It's also important for parents to remember that middle school is a time when their children are "toying with adulthood," but they're still kids, said Amanda Rodriguez, a former middle school teacher and host of the blog Dude Mom.
"Understanding that your child is having these feelings, and their body is changing, and they're experiencing all these new things that an older person should be experiencing, but at the same time, they come home and they still want to play (with) Barbies," said Rodriguez, a mom of three whose oldest son is a soon-to-be seventh-grader.
How much independence to give a child during the middle school years is another big challenge for parents, said Pickhardt. Too often, he said, parents might think they should let go completely, especially of their child's academic responsibilities, which he said could be a big mistake.
Schools might send the message that if the child doesn't do his or her homework, they'll get zeroes and learn from their failures, but Pickhardt said he believes most kids don't learn that. "They learn failure, so that's why parents have to be there."
That means making sure homework is done and turned in, and if the child refuses to bring homework home or turn it in, the parent can offer to accompany the child to school and hand in the homework together -- something most children would refuse.
"You've got to give that kind of supervisory support because this is not a permanently disaffected state, but if that state is just let go the kid can do themselves some long-lasting damage, and that's not right. Parents aren't doing their job."
The balance between control and letting go
Award-winning author Rachel Vail's newest young adult book, "Unfriended,"
about middle school, comes out next month. The mother of two boys who both survived middle school, Vail describes that balance between control and letting go during the middle school years as an ongoing dance between a parent and the child.
"You have to be very conscious of being aware and following his leads, and sometimes what he'll be communicating to you is, this is too much freedom," she said.
"If your kid is really needing more independence and autonomy, if you're really paying attention, you'll be able to tell, and if you've then stepped back too far, you'll also be able to tell."
Vail also says the middle school transition is a time to think back to childbirth training -- as crazy as that might sound.

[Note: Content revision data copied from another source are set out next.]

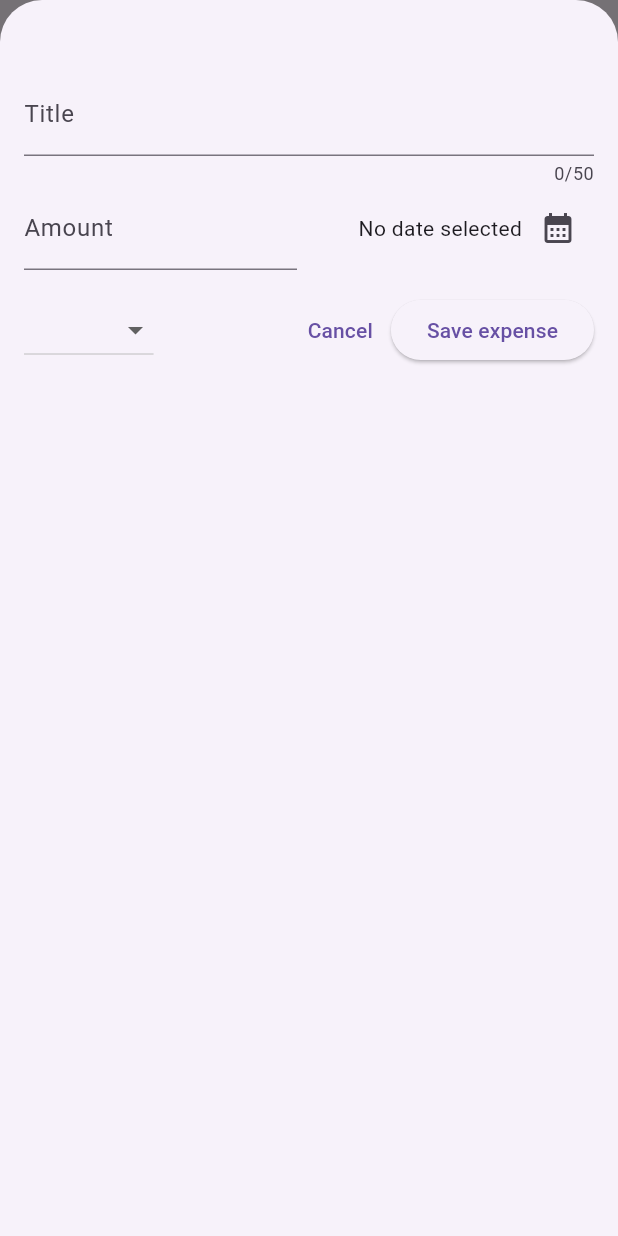
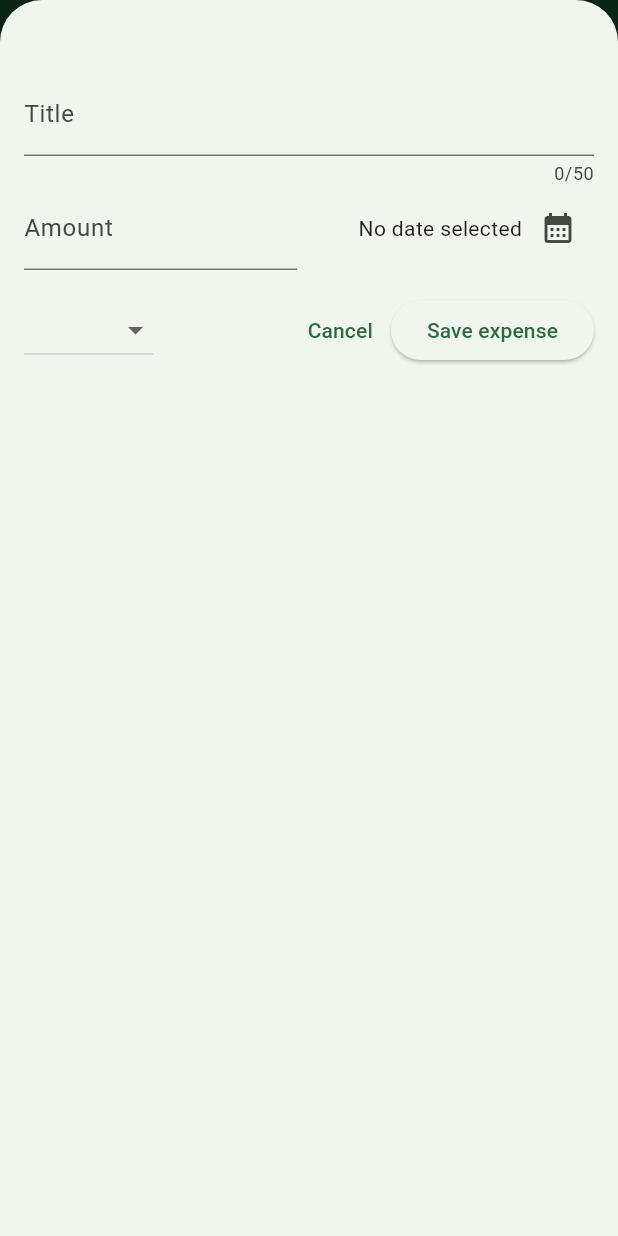
Before and after one commit to FrankFerr/flutter_course, a Flutter app: the screen it shows after launch, after a tap on the "add" icon, on a phone screen of 412 x 824 dp. Run offline on Flutter 3.47's test engine with Material 3 defaults, Android fonts, the phone set to English and light mode, and no system bars; our stand-ins replace google_fonts.

Commit message:
define kColorScheme for improved theming

```diff
--- a/_05_expense_tracker/lib/main.dart
+++ b/_05_expense_tracker/lib/main.dart
@@ -2,9 +2,23 @@
 import 'package:_05_expense_tracker/widgets/expense/expenses.dart';
 import 'package:intl/date_symbol_data_local.dart';
 
+final kColorScheme = ColorScheme.fromSeed(
+  seedColor: const Color.fromARGB(255, 51, 182, 106),
+);
+
 void main() {
-  initializeDateFormatting(
-    'it_IT',
-    null,
-  ).then((_) => runApp(const MaterialApp(home: Expenses())));
+  initializeDateFormatting('it_IT', null).then(
+    (_) => runApp(
+      MaterialApp(
+        home: const Expenses(),
+        theme: ThemeData().copyWith(
+          colorScheme: kColorScheme,
+          appBarTheme: const AppBarTheme().copyWith(
+            backgroundColor: kColorScheme.onPrimaryContainer,
+            foregroundColor: kColorScheme.primaryContainer,
+          ),
+        ),
+      ),
+    ),
+  );
 }
```
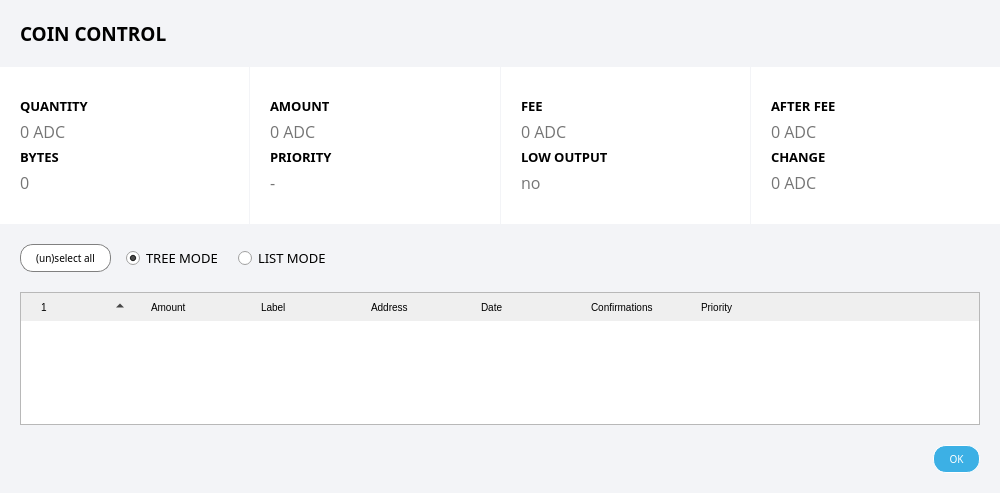
aurovine/AudioCoin, file src/qt/forms/coincontroldialog.ui: the form before one commit.
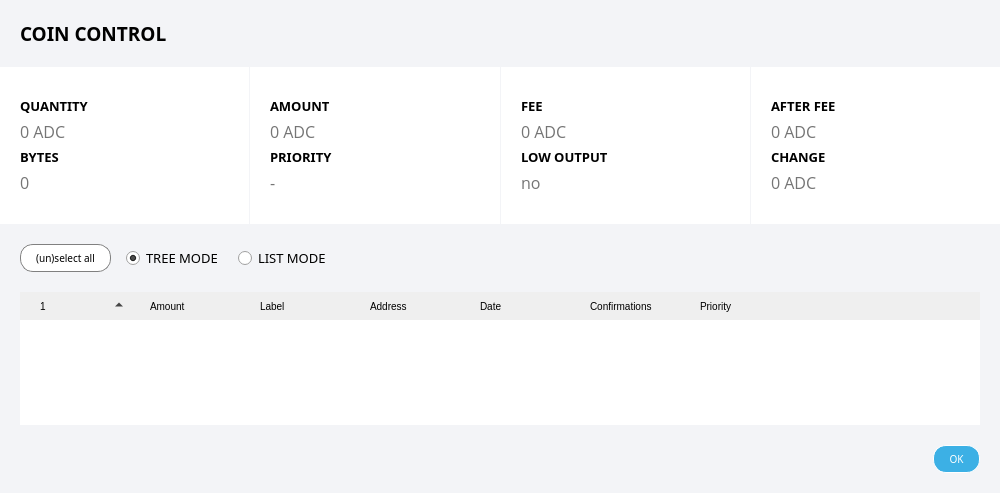
The form after the commit. Icons and pictures are not drawn. Custom widgets are drawn as their Qt base class.

What changed in the file:
```diff
--- a/src/qt/forms/coincontroldialog.ui
+++ b/src/qt/forms/coincontroldialog.ui
@@ -23,7 +23,7 @@
 QPushButton:hover, QPushButton:pressed { background-color: #1c99d2; color: white; }
 QPushButton:disabled { background-color: white; color: gray; }
 
-QTreeView::item, QTableView::item {
+QTreeWidget::item, QTableView::item {
 	border: 0;
 	padding: 0px 15px;
 	font-family: 'Open Sans';
@@ -771,6 +771,18 @@
         <property name="styleSheet">
          <string notr="true"/>
         </property>
+        <property name="frameShape">
+         <enum>QFrame::NoFrame</enum>
+        </property>
+        <property name="frameShadow">
+         <enum>QFrame::Plain</enum>
+        </property>
+        <property name="lineWidth">
+         <number>0</number>
+        </property>
+        <property name="alternatingRowColors">
+         <bool>true</bool>
+        </property>
         <property name="sortingEnabled">
          <bool>false</bool>
         </property>
```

"I always feel like for the parent, here's where the Lamaze breathing actually becomes useful because in labor, it did nothing for me ... but as a parent of an adolescent, yeah, take a deep breath and ... take the long view."